__ Clarity__: The mathematical formulation contains multiple errors and inconsistencies, which can be improved for a clearer presentation. Specifically:
1. In line 38, the objective function is parameterized in terms of \theta, the dimensionality of which is usually not the same as the number of batches n, therefore L should not be a function mapping from R^n to R.
2. Related to the above point: in proposition 2, the number of batches is denoted by m, instead of n, which is used to denote the number of parameters in Assumption 2, contradicting the original setup. It would be better to keep the notation consistent.
3. Typo: the \theta in line 40-41 should also contain a subscript t.
4. The univariate function l_t defined in Eq.1 should not be referred to as a line, even for simplicity. It is just some nonconvex function defined on the batch loss along the update direction, parameterized by the possible step sizes. Referring it to a line can be confusing as it’s more natural to associate it with the line given by the span of the update direction. In particular, the term “line” used Assumption 1 is actually referring to the update direction instead of the univariate function, thus overloading the term.
5. When deriving the PAL line-search rule in section 4.1, it may be clearer to begin by saying that ``the step size is computed by minimizing a second-order Taylor approximation around l_t(0)``. This will allow the authors to justify the choice of a, b, and c in lines 112-113.
6. Typo in line 136: s_{upt} should be s_{upd}
7. In line 229, the authors claim that the experiments from SLS have been reproduced on ResNet34, referencing Appendix D.1. Should this be Appendix D.3 instead?
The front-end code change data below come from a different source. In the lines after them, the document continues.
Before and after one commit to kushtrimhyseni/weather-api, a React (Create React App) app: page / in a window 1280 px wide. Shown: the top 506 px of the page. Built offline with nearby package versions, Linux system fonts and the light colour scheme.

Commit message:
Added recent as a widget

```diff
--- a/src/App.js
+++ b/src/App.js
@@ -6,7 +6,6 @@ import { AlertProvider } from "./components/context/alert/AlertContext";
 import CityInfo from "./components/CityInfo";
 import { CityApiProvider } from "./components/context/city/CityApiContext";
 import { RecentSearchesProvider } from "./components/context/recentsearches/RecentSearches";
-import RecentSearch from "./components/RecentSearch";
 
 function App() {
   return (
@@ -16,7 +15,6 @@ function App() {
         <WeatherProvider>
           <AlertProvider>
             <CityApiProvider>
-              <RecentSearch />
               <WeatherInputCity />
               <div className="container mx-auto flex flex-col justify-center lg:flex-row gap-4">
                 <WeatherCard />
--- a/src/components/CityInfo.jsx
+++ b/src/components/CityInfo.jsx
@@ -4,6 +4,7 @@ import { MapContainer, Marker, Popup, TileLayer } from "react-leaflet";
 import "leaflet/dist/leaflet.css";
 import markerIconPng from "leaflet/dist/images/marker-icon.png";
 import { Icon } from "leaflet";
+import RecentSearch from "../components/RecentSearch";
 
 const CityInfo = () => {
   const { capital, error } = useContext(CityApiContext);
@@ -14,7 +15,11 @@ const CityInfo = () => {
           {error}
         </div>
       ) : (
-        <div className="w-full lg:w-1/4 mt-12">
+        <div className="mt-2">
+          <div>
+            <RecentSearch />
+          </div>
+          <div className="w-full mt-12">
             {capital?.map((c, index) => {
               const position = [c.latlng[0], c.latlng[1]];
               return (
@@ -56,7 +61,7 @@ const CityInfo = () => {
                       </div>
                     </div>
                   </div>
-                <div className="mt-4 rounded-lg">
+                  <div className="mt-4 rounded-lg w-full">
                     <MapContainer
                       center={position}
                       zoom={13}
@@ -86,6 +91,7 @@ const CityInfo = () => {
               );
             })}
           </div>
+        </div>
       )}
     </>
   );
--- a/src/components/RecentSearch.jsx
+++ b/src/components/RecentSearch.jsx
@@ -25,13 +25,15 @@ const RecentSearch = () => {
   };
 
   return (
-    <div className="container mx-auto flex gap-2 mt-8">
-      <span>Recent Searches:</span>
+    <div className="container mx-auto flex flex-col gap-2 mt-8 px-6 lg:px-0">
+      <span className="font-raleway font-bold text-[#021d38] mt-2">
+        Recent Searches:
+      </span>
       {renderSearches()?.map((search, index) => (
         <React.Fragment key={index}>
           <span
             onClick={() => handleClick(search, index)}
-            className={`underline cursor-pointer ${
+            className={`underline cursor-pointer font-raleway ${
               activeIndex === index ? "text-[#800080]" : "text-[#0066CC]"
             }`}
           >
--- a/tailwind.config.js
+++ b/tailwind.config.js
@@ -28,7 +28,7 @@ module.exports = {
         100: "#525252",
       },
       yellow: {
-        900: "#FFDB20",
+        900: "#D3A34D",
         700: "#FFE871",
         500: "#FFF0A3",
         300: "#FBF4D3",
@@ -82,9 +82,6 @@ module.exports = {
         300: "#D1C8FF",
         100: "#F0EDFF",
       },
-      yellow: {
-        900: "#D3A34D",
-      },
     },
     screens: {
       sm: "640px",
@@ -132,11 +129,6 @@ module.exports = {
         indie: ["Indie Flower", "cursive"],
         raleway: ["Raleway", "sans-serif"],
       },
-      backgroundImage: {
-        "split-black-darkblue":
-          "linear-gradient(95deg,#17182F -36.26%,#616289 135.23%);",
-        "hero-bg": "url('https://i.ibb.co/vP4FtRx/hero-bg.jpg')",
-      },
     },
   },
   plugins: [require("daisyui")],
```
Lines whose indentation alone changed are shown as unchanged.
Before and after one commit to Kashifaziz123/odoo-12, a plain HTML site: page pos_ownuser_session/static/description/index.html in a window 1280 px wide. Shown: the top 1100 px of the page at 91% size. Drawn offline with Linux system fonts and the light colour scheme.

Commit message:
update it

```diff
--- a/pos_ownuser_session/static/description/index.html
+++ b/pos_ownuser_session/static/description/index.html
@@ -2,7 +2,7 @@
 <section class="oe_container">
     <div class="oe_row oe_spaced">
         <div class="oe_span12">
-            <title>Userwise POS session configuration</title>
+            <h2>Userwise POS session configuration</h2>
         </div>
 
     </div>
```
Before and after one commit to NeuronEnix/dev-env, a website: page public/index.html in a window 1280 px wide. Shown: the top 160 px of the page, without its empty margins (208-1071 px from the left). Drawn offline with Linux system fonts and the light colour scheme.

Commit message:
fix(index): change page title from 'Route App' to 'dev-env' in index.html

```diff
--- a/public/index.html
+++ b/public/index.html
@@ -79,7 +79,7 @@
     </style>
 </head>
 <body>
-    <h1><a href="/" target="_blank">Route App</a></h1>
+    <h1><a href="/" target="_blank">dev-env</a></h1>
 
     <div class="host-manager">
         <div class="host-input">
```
__ Relation to Prior Work__: The comparison to previous works is thorough and well-written, although it would better if the authors could also address the following points:
1. To the best of my knowledge, [54] does not make any assumptions on how well the step size found using the stochastic Armijo condition approximates what would’ve been obtained on the deterministic Armijo condition. Therefore the statement on line 56-57 is incorrect.
2. In line 65-66, the authors mention that [9] also analyzes different line search approximations as this work; it would be better if elaboration of the novelties compared to [9] is also provided.

__ Reproducibility__: Yes

__ Additional Feedback__: ======== Update after author feedback =======
As the authors have pointed out, I should not be focusing my evaluation on the theoretical results. However, I still believe the theoretical results are insignificant in terms of contribution.
On the empirical side:
I had a concern about why the momentum/"conjugate gradient modification" was needed, as the empirical analysis of the convex landscape was performed using the (subsampled) gradient direction. The authors claim in the feedback that the parabolic property is still valid in the momentum/"CG" directions. However, without providing evidence I am not convinced that this claim is generally true.
Regarding my concern about whether this momentum/"CG" term \beta could be a confounding factor in their comparison against SLS, the authors claim that this has minor influence. They mentioned in the rebuttal that in most of their best-performing results, \beta's grid-search values are in fact 0 (assuming I'm interpreting "achieved without it" correctly). It would be nice to list out in which cases was it actually 0 for a better comparison against SLS (without momentum).
Based on the empirical merits of this paper showing mostly parabolic landscapes for training DNNs, I am happy to increase my score to 5.